Next was Aunty Eileen Davies. She was in the ATS during the war. She married a local lad Joe Jones. He was in the air force when they met and they lived in Northumberland Avenue in one of the long wooden bungalows. I think as your family grew you just built another room on. I know her mother in law lived at one end and they lived at the other end.
Opposite them in the avenue there were the old railway carriges people had made into houses. They were so cute I wonder what happened to them.
After Eileen came my sweet aunty Betty. She married a local boy Harry Simmons. They were quite a large family. Harry, Georgie, Terry, Peggy. I think there were a couple more but who could ever forget dear Johnny Simmons. He was a very special boy who needed some extra care. He would always be out with his brothers and would love to chat for hours with whoever wanted to listen to him, bless him dear John.
Then came my uncle Ken. Now read this carefully or you might lose track. Aunty Eileen’s husband Joe had been married before and he had a daughter Norma Jones. They met and fell in love at her dad’s wedding to my aunty Eileen, Ken’s sister. They wed so that made my aunty Eileen Norma’s step mum as well as her sister in law and made uncle Joe uncle Ken’s father in law as well as his brother in law and aunty Eileens brother was also her son in law (deep breath) and I will carry on, this could only happen in my Laindon.
Uncle Ken did his apprenticeship as a motor mechanic at Parkinson’s garage. He later went on to open his own workshop at the back of the old fotune of war, what was it called? You guessed it “Kens Autos” does anyone remember him there?
Then came my aunty Marion. We were always very close. She was the one I always wanted to be like. She married Patrick Burr. He ran a ground working company in Laindon. I can still see his big eight wheel tippers trundling through the High Rd. Aunty Marion belongs to a local running club (I think it’s the Striders) and in her late sixties she ran the London marathon and has the medal to prove it. She still at over 70 runs locally for charity I am so proud of her.

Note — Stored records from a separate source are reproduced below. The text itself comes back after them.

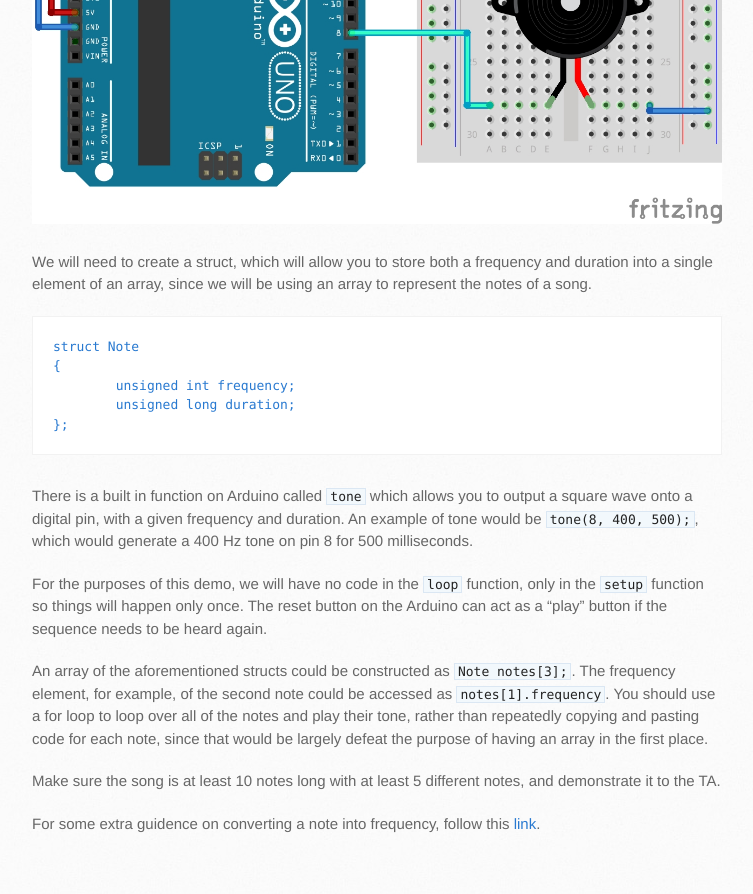
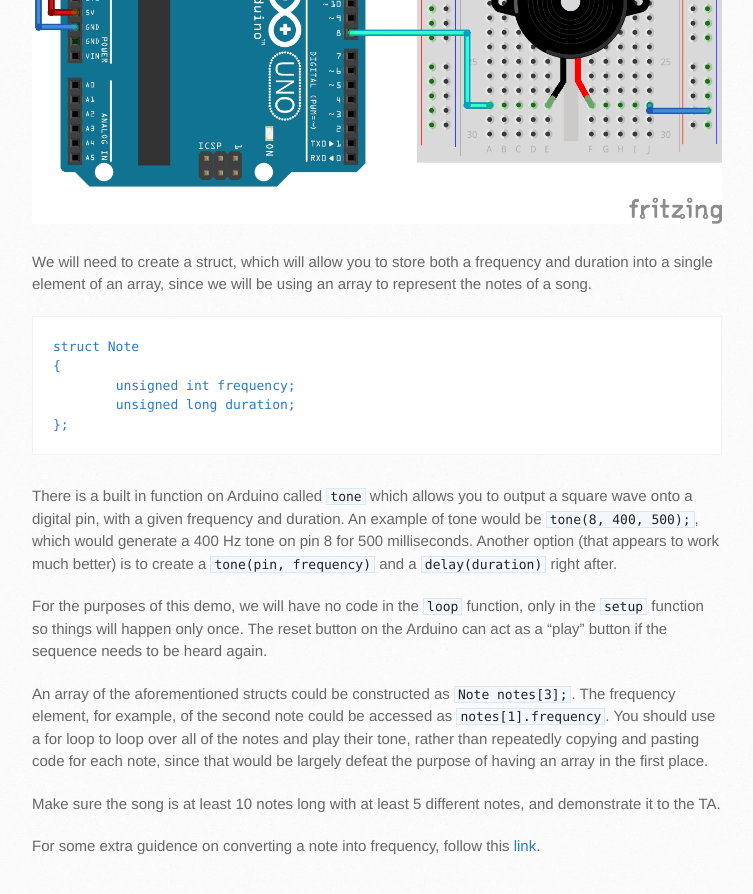
Before and after one commit to TTU-CSC/ttu-csc.github.com, a Jekyll site: the page built from _posts/2015-07-19-lab-10-music-box.markdown, in a window 1280 px wide and 900 px high, scrolled down 728 px. Shown: the top 894 px of the window, without its empty margins (138-891 px from the left). Built offline with Jekyll 4.4.1, drawn with Linux system fonts in a browser that asks for light colours.

Commit message:
Added another option for the tone function that appears to work correctly.  No idea why tone(pin, frequency, duration) isn't working.

```diff
--- a/_posts/2015-07-19-lab-10-music-box.markdown
+++ b/_posts/2015-07-19-lab-10-music-box.markdown
@@ -18,7 +18,7 @@
     	unsigned long duration;
     };
 
-There is a built in function on Arduino called `tone` which allows you to output a square wave onto a digital pin, with a given frequency and duration. An example of tone would be `tone(8, 400, 500);`, which would generate a 400 Hz tone on pin 8 for 500 milliseconds.
+There is a built in function on Arduino called `tone` which allows you to output a square wave onto a digital pin, with a given frequency and duration. An example of tone would be `tone(8, 400, 500);`, which would generate a 400 Hz tone on pin 8 for 500 milliseconds. Another option (that appears to work much better) is to create a `tone(pin, frequency)` and a `delay(duration)` right after.
 
 For the purposes of this demo, we will have no code in the `loop` function, only in the `setup` function so things will happen only once. The reset button on the Arduino can act as a "play" button if the sequence needs to be heard again.
 
```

Last but not least there was my youngest aunt Pat. There was only 11 months between us so we always did a lot together. Pat married John White. He was not local so she moved from the village quite a few years ago but we still keep in touch. That’s a rundown on the family but you haven’t got rid of me yet. After a cup of tea I will be back to finish this early part of my life in my Laindon.